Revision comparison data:
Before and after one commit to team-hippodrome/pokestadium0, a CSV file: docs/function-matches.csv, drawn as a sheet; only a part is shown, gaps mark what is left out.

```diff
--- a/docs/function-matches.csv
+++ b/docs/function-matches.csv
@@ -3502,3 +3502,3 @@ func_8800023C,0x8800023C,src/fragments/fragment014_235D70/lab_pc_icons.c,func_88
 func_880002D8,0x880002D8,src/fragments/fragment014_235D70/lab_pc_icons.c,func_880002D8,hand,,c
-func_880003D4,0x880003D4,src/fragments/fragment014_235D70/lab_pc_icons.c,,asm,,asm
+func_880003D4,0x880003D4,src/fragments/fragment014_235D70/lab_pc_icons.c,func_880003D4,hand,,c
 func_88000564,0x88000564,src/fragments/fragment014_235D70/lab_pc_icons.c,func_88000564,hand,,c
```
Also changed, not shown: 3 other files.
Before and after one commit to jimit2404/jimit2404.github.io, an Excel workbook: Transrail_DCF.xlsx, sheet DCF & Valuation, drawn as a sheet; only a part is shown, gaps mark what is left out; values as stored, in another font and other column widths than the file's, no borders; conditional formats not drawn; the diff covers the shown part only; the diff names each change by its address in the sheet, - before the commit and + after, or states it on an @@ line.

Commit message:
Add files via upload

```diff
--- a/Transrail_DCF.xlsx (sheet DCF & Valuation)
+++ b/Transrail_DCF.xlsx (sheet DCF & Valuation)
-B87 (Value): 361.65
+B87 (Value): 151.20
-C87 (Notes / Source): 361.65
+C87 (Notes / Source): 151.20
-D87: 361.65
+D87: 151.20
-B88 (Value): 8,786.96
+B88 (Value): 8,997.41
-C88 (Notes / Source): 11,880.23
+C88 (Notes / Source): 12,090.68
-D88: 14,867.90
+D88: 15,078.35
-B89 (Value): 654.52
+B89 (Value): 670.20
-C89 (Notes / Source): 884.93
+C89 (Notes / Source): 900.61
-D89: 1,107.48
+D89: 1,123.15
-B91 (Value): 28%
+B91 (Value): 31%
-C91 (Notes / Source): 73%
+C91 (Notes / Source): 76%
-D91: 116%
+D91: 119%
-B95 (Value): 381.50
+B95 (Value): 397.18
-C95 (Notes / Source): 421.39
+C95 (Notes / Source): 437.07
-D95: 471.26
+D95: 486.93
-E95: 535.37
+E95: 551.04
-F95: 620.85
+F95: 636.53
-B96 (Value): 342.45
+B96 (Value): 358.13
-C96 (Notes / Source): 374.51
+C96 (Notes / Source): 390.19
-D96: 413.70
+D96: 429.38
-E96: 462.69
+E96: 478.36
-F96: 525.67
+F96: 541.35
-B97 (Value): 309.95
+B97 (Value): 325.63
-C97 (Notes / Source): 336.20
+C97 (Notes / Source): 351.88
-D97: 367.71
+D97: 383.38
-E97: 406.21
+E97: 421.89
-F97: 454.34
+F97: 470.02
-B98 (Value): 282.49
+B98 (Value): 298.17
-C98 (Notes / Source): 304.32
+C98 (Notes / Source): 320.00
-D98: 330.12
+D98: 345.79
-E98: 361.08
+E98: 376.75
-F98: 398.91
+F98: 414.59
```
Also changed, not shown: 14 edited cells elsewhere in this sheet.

▸ Goal of the exercise: Give back every record exactly.

▸ Exercise response:
Before and after one commit to team-hippodrome/pokestadium0, a CSV file: docs/function-matches.csv, drawn as a sheet; only a part is shown, gaps mark what is left out.

```diff
--- a/docs/function-matches.csv
+++ b/docs/function-matches.csv
@@ -3502,3 +3502,3 @@ func_8800023C,0x8800023C,src/fragments/fragment014_235D70/lab_pc_icons.c,func_88
 func_880002D8,0x880002D8,src/fragments/fragment014_235D70/lab_pc_icons.c,func_880002D8,hand,,c
-func_880003D4,0x880003D4,src/fragments/fragment014_235D70/lab_pc_icons.c,,asm,,asm
+func_880003D4,0x880003D4,src/fragments/fragment014_235D70/lab_pc_icons.c,func_880003D4,hand,,c
 func_88000564,0x88000564,src/fragments/fragment014_235D70/lab_pc_icons.c,func_88000564,hand,,c
```
Also changed, not shown: 3 other files.
Before and after one commit to jimit2404/jimit2404.github.io, an Excel workbook: Transrail_DCF.xlsx, sheet DCF & Valuation, drawn as a sheet; only a part is shown, gaps mark what is left out; values as stored, in another font and other column widths than the file's, no borders; conditional formats not drawn; the diff covers the shown part only; the diff names each change by its address in the sheet, - before the commit and + after, or states it on an @@ line.

Commit message:
Add files via upload

```diff
--- a/Transrail_DCF.xlsx (sheet DCF & Valuation)
+++ b/Transrail_DCF.xlsx (sheet DCF & Valuation)
-B87 (Value): 361.65
+B87 (Value): 151.20
-C87 (Notes / Source): 361.65
+C87 (Notes / Source): 151.20
-D87: 361.65
+D87: 151.20
-B88 (Value): 8,786.96
+B88 (Value): 8,997.41
-C88 (Notes / Source): 11,880.23
+C88 (Notes / Source): 12,090.68
-D88: 14,867.90
+D88: 15,078.35
-B89 (Value): 654.52
+B89 (Value): 670.20
-C89 (Notes / Source): 884.93
+C89 (Notes / Source): 900.61
-D89: 1,107.48
+D89: 1,123.15
-B91 (Value): 28%
+B91 (Value): 31%
-C91 (Notes / Source): 73%
+C91 (Notes / Source): 76%
-D91: 116%
+D91: 119%
-B95 (Value): 381.50
+B95 (Value): 397.18
-C95 (Notes / Source): 421.39
+C95 (Notes / Source): 437.07
-D95: 471.26
+D95: 486.93
-E95: 535.37
+E95: 551.04
-F95: 620.85
+F95: 636.53
-B96 (Value): 342.45
+B96 (Value): 358.13
-C96 (Notes / Source): 374.51
+C96 (Notes / Source): 390.19
-D96: 413.70
+D96: 429.38
-E96: 462.69
+E96: 478.36
-F96: 525.67
+F96: 541.35
-B97 (Value): 309.95
+B97 (Value): 325.63
-C97 (Notes / Source): 336.20
+C97 (Notes / Source): 351.88
-D97: 367.71
+D97: 383.38
-E97: 406.21
+E97: 421.89
-F97: 454.34
+F97: 470.02
-B98 (Value): 282.49
+B98 (Value): 298.17
-C98 (Notes / Source): 304.32
+C98 (Notes / Source): 320.00
-D98: 330.12
+D98: 345.79
-E98: 361.08
+E98: 376.75
-F98: 398.91
+F98: 414.59
```
Also changed, not shown: 14 edited cells elsewhere in this sheet.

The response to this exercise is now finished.